Colorado hired Tad Boyle a year ago to take over a struggling program, and he managed to take the Buffaloes to a record-setting season for wins and nearly lead them into the NCAA tournament.
It was a good season that generated some buzz for the Buffs, and during the offseason, Boyle had his name brought up during the Oklahoma and Texas A&M coaching searches. His name being floated out there was a sign of respect for what he had managed to achieve in his lone season in the Big 12 -- Colorado being relevant.
As the Buffs leave for the Pac-12, another strong season in what is expected to be a bridge year could start providing answers to the lingering question of whether Boyle will stick around for the long-term.
From the Denver Post:
This year probably wasn’t great timing anyway with his arrival at CU barely a calendar year old. But know this: Colorado is probably going to have to do what it can to up the financial ante if it intends on retaining Boyle past this season and early indications are it will. With incentives Boyle makes just north of $735,000. Don’t be surprised if eventually that number gets pushed to the brink of $1 million or, pardon the pun, a tad more.
It’s new territory for a university a little more familiar with firing its coaches of late than having to battle to keep them. But in one season Boyle went from a relative unknown to being on the brink of a bonafide hot commodity.
Given the losses the other teams in the league suffered with early entrants leaving school, Pac-12 success is certainly within reach next season even as the Buffs themselves lose top talent Alec Burks to the NBA draft.
Boyle adds Utah transfer Carlon Brown to the mix in 2011-12 after the 6-foot-5 guard had previously led the Utes in scoring. The Buffs also have a highly regarded recruiting class on its way.

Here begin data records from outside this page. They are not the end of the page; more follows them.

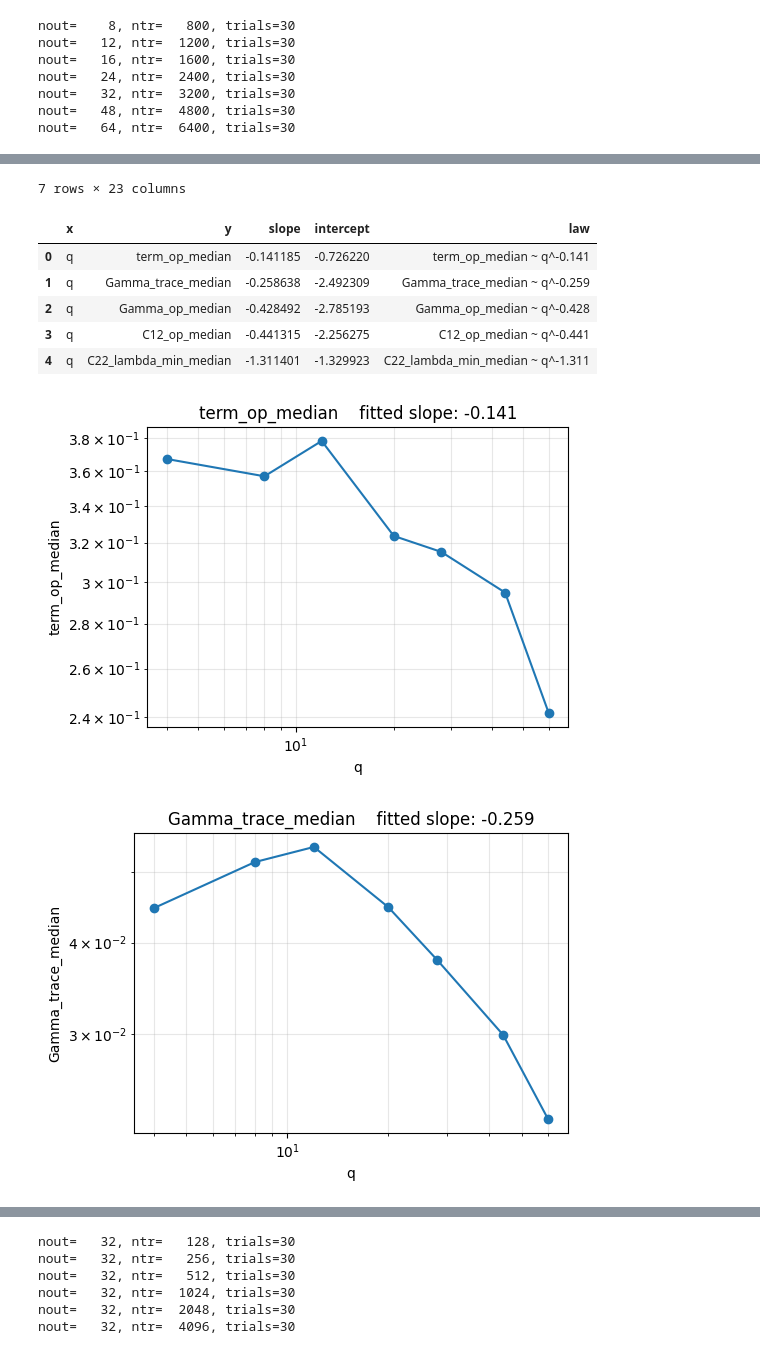
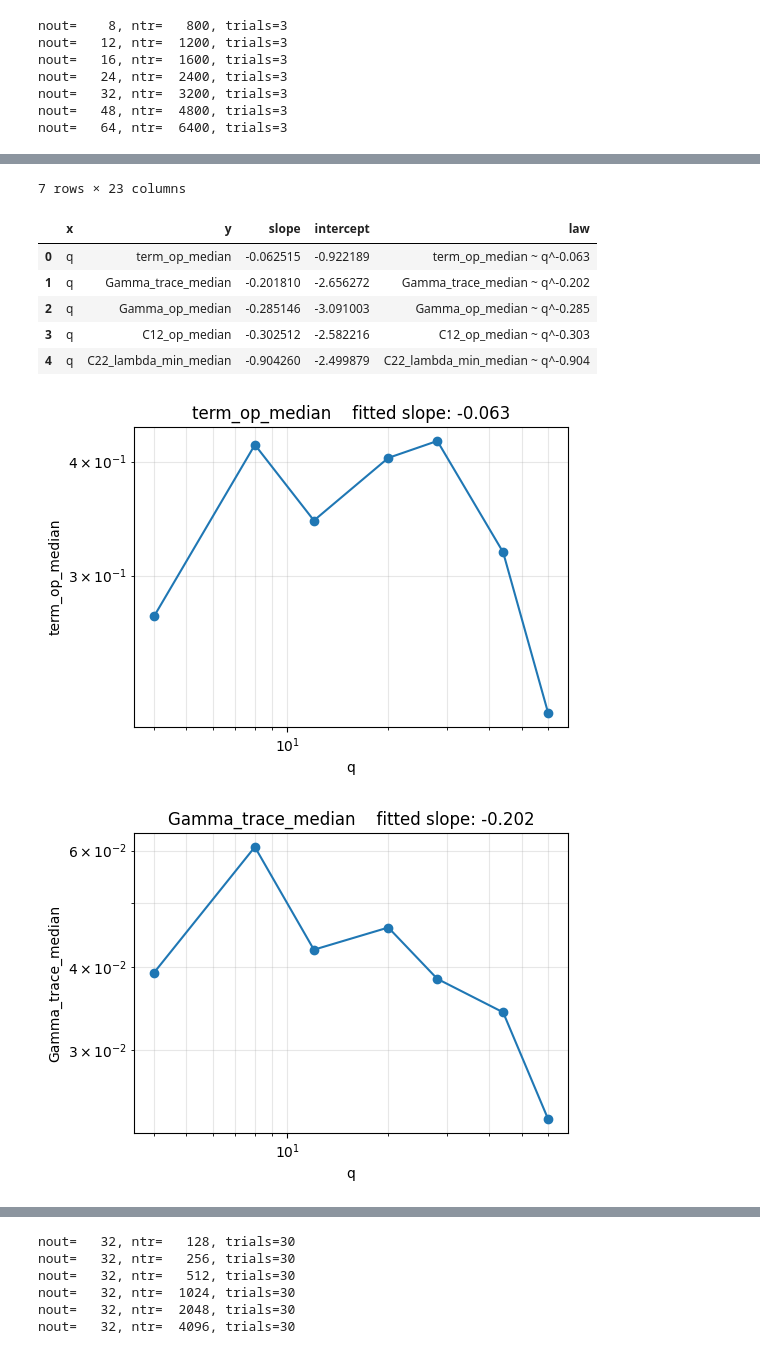
Before and after one commit to lucainnocenti/qelm_v2, a Jupyter notebook: scaling_Schur_correction.ipynb, the cells around one changed output, grey strips where cells are left out. Saved outputs shown, nothing was run; the diff lists cells and outputs as text; code cells hidden in the pictures.

```diff
--- a/scaling_Schur_correction.ipynb
+++ b/scaling_Schur_correction.ipynb
@@ -671,30 +94,26 @@ def plot_scaling(
 # %%
-
 # ---------------------------------------------------------------------
 # Example usage
 # ---------------------------------------------------------------------
 #
 # 1. Scaling with nout, with ntr proportional to nout:
 
-raw, summary, slopes = run_scaling_experiment(
+raw, summary, slopes = run_schur_correction_report(
+    sweep_col="nout",
     d=2,
     nout_values=(8, 12, 16, 24, 32, 48, 64),
     ntr_multiplier=100,
-    trials=30,
+    trials=3,
     noise="gaussian",      # large-shot limit; fastest
     seed=7,
     rcond=1e-12,
 )
-
-display(summary)
-display(slopes)
-plot_scaling(summary, xcol="q")
 # %% [output]
-nout=    8, ntr=   800, trials=30
-nout=   12, ntr=  1200, trials=30
-nout=   16, ntr=  1600, trials=30
-nout=   24, ntr=  2400, trials=30
-nout=   32, ntr=  3200, trials=30
-nout=   48, ntr=  4800, trials=30
-nout=   64, ntr=  6400, trials=30
+nout=    8, ntr=   800, trials=3
+nout=   12, ntr=  1200, trials=3
+nout=   16, ntr=  1600, trials=3
+nout=   24, ntr=  2400, trials=3
+nout=   32, ntr=  3200, trials=3
+nout=   48, ntr=  4800, trials=3
+nout=   64, ntr=  6400, trials=3
 |  | d | r | nout | ntr | q | p_kernel | Nshots | noise | trials | term_op_mean | ... |
@@ -708,9 +127,9 @@ nout=   64, ntr=  6400, trials=30
 7 rows × 23 columns
 |  | x | y | slope | intercept | law |
-| 0 | q | term_op_median | -0.141185 | -0.726220 | term_op_median ~ q^-0.141 |
-| 1 | q | Gamma_trace_median | -0.258638 | -2.492309 | Gamma_trace_median ~ q^-0.259 |
-| 2 | q | Gamma_op_median | -0.428492 | -2.785193 | Gamma_op_median ~ q^-0.428 |
-| 3 | q | C12_op_median | -0.441315 | -2.256275 | C12_op_median ~ q^-0.441 |
-| 4 | q | C22_lambda_min_median | -1.311401 | -1.329923 | C22_lambda_min_median ~ q^-1.311 |
+| 0 | q | term_op_median | -0.062515 | -0.922189 | term_op_median ~ q^-0.063 |
+| 1 | q | Gamma_trace_median | -0.201810 | -2.656272 | Gamma_trace_median ~ q^-0.202 |
+| 2 | q | Gamma_op_median | -0.285146 | -3.091003 | Gamma_op_median ~ q^-0.285 |
+| 3 | q | C12_op_median | -0.302512 | -2.582216 | C12_op_median ~ q^-0.303 |
+| 4 | q | C22_lambda_min_median | -0.904260 | -2.499879 | C22_lambda_min_median ~ q^-0.904 |
-[figure, old version]
+[figure, new version]
-[figure, old version]
+[figure, new version]
```
Also changed, not shown: parts of 32 cells of this notebook, 14 other files.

Those are all reasons why Boyle should feel good about his future and his chances at Colorado. It'll be up to the school down the road to do what it takes to keep him.